I took some pictures of my 1100, which may illustrate some things a little better.
On the magazine, pistons and cylinders, I use BreakFree CLP and I shoot the gun wet, meaning, sprayed on and not wiped off. Let that stuff soak into the metal. It keeps powder residue in suspension and will simply not bake onto metal. Here's the mag tube after shooting probably 125 rounds.
and here are those same parts with a single wipe with a cloth. No scrubbing or steel wool, just a cloth.
Here's the inside of the barrel extension. You can see where the locking lug has been riding hard, removing the bluing and actually dimpling the metal. I put a thin layer of grease on this area. (This is a 20 ga. Magnum gun, btw). You can also see that some bluing is missing from the flat part on the bottom of the barrel. That's where the forearm support rests, and a little dab of grease goes there as well.

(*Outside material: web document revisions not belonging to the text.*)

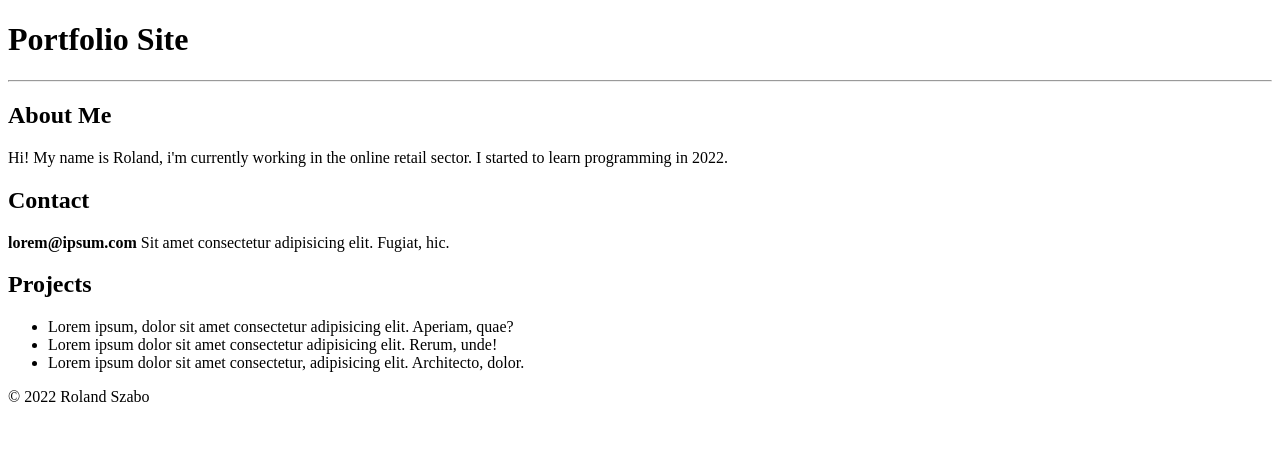
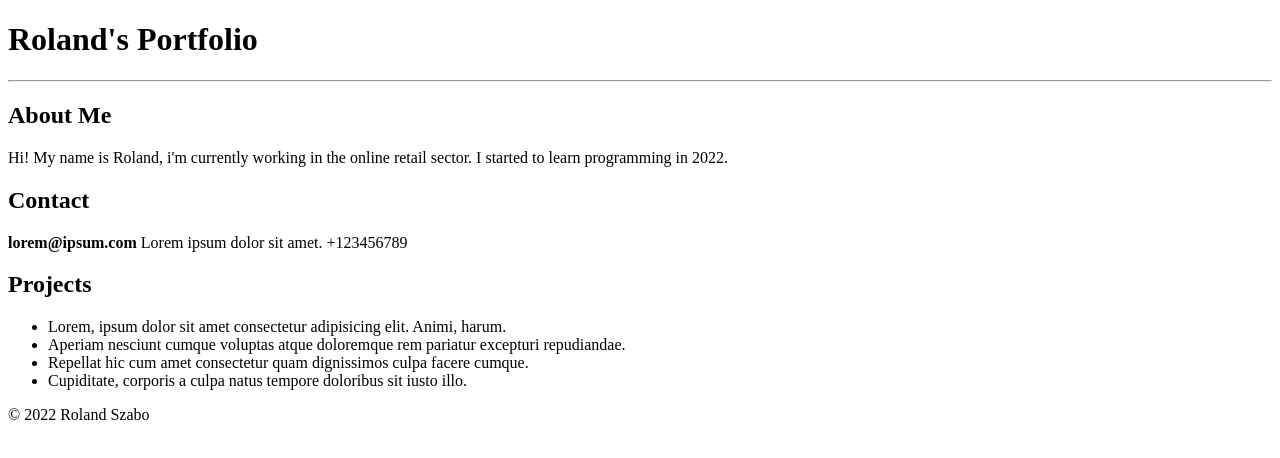
Before and after one commit to rlnd-s/rlnd-s.github.io, a plain HTML site: page index.html in a window 1280 px wide. Drawn offline with Linux system fonts and the light colour scheme.

Commit message:
index.html updated

```diff
--- a/index.html
+++ b/index.html
@@ -5,21 +5,22 @@
     <meta charset="UTF-8">
     <meta http-equiv="X-UA-Compatible" content="IE=edge">
     <meta name="viewport" content="width=device-width, initial-scale=1.0">
-    <title>Roland's Portfolio Site</title>
+    <title>Roland's Portfolio</title>
 </head>
 
 <body>
-    <h1>Portfolio Site</h1>
+    <h1>Roland's Portfolio</h1>
     <hr>
     <h2>About Me</h2>
     <p>Hi! My name is Roland, i'm currently working in the online retail sector. I started to learn programming in 2022.</p>
     <h2>Contact</h2>
-    <p><strong>lorem@ipsum.com</strong> Sit amet consectetur adipisicing elit. Fugiat, hic.</p>
+    <p><strong>lorem@ipsum.com</strong> Lorem ipsum dolor sit amet. +123456789</p>
     <h2>Projects</h2>
     <ul>
-        <li>Lorem ipsum, dolor sit amet consectetur adipisicing elit. Aperiam, quae?</li>
-        <li>Lorem ipsum dolor sit amet consectetur adipisicing elit. Rerum, unde!</li>
-        <li>Lorem ipsum dolor sit amet consectetur, adipisicing elit. Architecto, dolor.</li>
+        <li>Lorem, ipsum dolor sit amet consectetur adipisicing elit. Animi, harum.</li>
+        <li>Aperiam nesciunt cumque voluptas atque doloremque rem pariatur excepturi repudiandae.</li>
+        <li>Repellat hic cum amet consectetur quam dignissimos culpa facere cumque.</li>
+        <li>Cupiditate, corporis a culpa natus tempore doloribus sit iusto illo.</li>
     </ul>
 </body>
 <footer>
```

This is the top of the barrel extension; a little grease here as well as a cushion against vibration.
This is the trigger group, and all it's assorted parts. The topmost piece of black metal (looks like the blade of a hockey stick) will show wear at that very top-most tip. Dab o grease.
You can also see on what is the right side of the lifter, is a large 'ear' that sticks up, near the front of the lifter. That is also another wear point.
Here's the front of the receiver where the foreend support (little wing-shaped little thingie, that sits across the action bars). You can see where the support has bitten into the receiver to make those elongated-"C" marks dimpled into the steel.
This is the action bar assembly, where the bolt rides. Every shiny spot there is from friction. Either very light layer of grease or oil.
This is the inside of the receiver, specifically where the barrel extension seats against a milled edge. That's another area that needs a little grease as it seems to take a pounding.
Even this little handle shows signs of friction wear. Lightly grease up both edges and pop it back in.
Now here's the bolt. Again, it has been sprayed with BF CLP and simply wiped off with a cloth. Almost looks factory new after about 10 seconds of wiping.
And that's it. The rest of the insides I use a very light oil along the action bars where they ride inside the receiver, and CLP on the trigger group parts. The trigger group, when it really gets filthy, I just use hot soapy water and a toothbrush, dry it with compressed air and then a little CLP. The trigger group doesn't get carbon baked into it, just powder residue (and vegetation, dirt from hunting) so it usually cleans up pretty easily.
I hope this helps. If you have an 1100/11-87, take a look at your gun for these signs of wear and see if you can't slow down the damage process somewhat.